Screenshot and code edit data
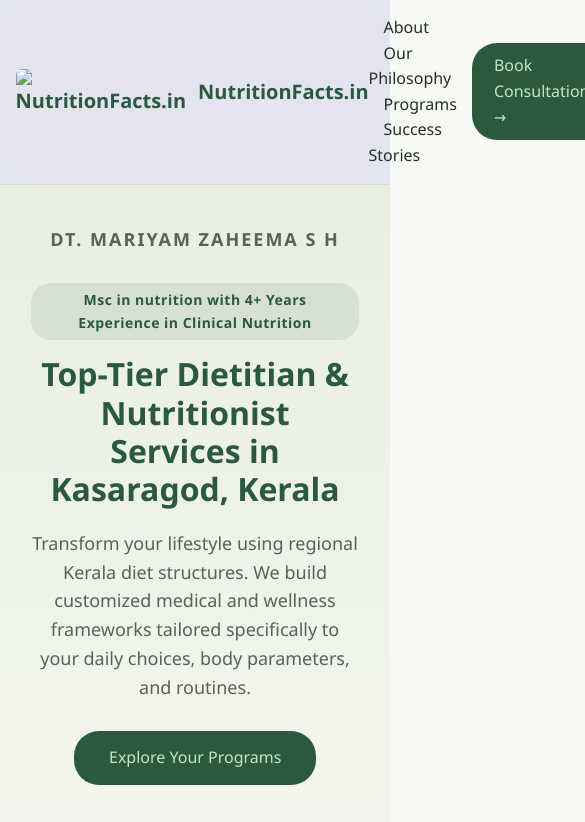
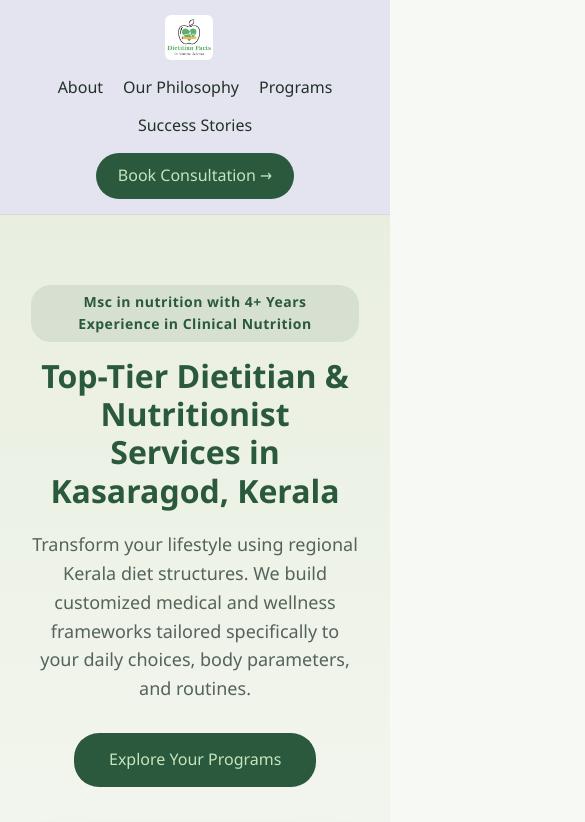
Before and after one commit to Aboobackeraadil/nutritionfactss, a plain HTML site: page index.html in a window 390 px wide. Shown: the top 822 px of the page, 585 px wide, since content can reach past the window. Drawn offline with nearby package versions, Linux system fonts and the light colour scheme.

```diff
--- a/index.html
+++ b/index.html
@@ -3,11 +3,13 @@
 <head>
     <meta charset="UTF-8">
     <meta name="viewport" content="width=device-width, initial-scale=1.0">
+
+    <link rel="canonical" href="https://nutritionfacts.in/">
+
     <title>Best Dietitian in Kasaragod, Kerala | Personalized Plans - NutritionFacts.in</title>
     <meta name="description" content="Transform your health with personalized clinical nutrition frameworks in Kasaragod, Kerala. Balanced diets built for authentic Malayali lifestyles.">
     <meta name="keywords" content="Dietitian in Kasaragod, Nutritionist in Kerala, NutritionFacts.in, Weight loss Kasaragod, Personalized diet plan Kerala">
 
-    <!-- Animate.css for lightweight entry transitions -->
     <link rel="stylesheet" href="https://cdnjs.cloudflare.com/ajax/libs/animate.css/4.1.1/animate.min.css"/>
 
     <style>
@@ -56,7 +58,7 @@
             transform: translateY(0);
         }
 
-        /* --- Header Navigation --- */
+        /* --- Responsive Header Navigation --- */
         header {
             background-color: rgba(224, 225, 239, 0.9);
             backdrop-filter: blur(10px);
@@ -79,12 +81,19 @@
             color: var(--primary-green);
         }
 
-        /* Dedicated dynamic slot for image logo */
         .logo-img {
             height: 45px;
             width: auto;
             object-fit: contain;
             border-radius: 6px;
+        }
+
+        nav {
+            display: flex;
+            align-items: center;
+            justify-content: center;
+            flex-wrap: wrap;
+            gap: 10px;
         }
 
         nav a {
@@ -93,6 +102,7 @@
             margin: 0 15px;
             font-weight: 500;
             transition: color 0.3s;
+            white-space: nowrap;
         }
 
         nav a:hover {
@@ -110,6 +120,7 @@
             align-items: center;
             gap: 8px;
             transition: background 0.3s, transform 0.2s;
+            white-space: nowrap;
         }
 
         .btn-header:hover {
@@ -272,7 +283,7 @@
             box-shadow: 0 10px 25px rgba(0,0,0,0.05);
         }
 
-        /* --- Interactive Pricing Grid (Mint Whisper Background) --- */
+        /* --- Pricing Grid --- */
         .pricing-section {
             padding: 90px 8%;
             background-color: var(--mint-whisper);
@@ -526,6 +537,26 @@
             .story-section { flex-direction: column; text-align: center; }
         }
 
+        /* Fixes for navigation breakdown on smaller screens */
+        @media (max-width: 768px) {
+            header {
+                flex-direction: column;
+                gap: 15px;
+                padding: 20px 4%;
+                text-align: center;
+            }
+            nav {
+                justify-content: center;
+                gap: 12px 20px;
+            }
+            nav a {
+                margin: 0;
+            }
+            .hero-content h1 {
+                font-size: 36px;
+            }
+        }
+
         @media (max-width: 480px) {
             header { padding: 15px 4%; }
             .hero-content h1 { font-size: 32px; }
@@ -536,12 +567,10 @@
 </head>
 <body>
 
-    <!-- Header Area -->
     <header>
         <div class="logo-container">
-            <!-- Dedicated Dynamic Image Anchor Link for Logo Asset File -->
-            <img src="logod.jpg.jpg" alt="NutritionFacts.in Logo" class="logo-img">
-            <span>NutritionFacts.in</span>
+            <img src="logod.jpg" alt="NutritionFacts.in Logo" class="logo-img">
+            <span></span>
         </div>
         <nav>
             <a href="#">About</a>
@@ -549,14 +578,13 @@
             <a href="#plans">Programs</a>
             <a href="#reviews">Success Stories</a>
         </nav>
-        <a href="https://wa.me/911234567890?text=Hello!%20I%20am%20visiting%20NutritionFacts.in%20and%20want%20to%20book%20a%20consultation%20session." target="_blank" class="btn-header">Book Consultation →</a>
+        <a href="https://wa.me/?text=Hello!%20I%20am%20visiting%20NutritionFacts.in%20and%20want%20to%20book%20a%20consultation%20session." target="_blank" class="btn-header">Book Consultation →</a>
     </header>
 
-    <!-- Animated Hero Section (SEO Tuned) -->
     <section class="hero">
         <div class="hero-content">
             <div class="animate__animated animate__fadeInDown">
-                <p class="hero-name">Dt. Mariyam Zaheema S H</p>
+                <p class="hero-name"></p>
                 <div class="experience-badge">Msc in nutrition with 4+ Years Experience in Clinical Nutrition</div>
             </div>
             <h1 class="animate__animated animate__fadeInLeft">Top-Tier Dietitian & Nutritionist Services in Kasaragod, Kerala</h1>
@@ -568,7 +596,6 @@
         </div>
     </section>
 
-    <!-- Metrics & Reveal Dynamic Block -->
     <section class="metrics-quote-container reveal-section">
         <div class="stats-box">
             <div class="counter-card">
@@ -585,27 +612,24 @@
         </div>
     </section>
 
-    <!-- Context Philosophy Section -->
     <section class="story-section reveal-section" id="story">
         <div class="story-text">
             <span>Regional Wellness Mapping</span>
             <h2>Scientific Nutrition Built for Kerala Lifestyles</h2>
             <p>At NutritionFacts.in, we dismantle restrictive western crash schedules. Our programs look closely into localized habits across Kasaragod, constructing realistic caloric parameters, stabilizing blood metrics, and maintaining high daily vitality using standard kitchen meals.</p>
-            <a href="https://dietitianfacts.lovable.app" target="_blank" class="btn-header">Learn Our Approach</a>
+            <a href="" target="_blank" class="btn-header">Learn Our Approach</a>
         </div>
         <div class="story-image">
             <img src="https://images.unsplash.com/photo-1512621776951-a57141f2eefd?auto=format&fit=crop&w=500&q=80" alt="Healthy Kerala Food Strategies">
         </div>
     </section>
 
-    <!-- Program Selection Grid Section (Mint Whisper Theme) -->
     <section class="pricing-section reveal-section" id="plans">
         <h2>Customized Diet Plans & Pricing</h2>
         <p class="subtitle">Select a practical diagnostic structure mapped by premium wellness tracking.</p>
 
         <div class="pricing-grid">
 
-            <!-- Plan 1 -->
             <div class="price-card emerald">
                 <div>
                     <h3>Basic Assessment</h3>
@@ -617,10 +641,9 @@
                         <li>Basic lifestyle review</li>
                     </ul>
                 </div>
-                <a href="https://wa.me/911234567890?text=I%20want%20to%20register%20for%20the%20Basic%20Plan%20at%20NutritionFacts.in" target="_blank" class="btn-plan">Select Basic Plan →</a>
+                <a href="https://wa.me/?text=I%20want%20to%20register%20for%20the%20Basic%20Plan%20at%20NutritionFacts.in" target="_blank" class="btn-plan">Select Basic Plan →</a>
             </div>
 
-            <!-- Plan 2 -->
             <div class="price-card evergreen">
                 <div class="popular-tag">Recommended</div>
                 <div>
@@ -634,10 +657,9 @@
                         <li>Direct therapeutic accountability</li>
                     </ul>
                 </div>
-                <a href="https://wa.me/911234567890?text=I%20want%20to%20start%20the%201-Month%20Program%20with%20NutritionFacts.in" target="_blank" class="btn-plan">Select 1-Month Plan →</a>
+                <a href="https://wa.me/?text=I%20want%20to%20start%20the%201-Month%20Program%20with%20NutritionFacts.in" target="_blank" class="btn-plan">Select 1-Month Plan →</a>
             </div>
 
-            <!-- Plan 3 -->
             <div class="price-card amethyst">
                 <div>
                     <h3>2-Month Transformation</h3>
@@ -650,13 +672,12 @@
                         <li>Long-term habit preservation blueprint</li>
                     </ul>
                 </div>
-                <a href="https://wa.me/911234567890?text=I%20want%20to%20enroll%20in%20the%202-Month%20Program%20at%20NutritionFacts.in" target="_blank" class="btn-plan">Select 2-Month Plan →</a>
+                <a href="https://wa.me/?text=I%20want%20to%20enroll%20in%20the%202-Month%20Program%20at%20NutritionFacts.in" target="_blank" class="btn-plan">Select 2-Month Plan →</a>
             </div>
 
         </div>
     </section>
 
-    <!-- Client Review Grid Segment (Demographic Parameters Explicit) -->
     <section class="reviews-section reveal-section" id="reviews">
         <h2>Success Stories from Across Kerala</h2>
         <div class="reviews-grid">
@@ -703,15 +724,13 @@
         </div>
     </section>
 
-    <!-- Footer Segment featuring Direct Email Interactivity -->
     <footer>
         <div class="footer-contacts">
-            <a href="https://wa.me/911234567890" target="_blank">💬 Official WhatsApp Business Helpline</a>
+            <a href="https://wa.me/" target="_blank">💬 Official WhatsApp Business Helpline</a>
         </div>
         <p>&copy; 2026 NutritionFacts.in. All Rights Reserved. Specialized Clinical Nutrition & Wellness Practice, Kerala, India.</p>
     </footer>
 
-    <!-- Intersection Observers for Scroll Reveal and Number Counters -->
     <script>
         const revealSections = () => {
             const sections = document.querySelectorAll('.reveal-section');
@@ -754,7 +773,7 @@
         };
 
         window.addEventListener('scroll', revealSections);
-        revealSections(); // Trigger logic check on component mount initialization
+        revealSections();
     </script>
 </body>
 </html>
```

### Work to complete
Working through the data above, find every line holding "Kerala" and copy it.

### Response for this exercise
     <title>Best Dietitian in Kasaragod, Kerala | Personalized Plans - NutritionFacts.in</title>
     <meta name="description" content="Transform your health with personalized clinical nutrition frameworks in Kasaragod, Kerala. Balanced diets built for authentic Malayali lifestyles.">
     <meta name="keywords" content="Dietitian in Kasaragod, Nutritionist in Kerala, NutritionFacts.in, Weight loss Kasaragod, Personalized diet plan Kerala">
             <h1 class="animate__animated animate__fadeInLeft">Top-Tier Dietitian & Nutritionist Services in Kasaragod, Kerala</h1>
             <h2>Scientific Nutrition Built for Kerala Lifestyles</h2>
             <img src="https://images.unsplash.com/photo-1512621776951-a57141f2eefd?auto=format&fit=crop&w=500&q=80" alt="Healthy Kerala Food Strategies">
         <h2>Success Stories from Across Kerala</h2>
         <p>&copy; 2026 NutritionFacts.in. All Rights Reserved. Specialized Clinical Nutrition & Wellness Practice, Kerala, India.</p>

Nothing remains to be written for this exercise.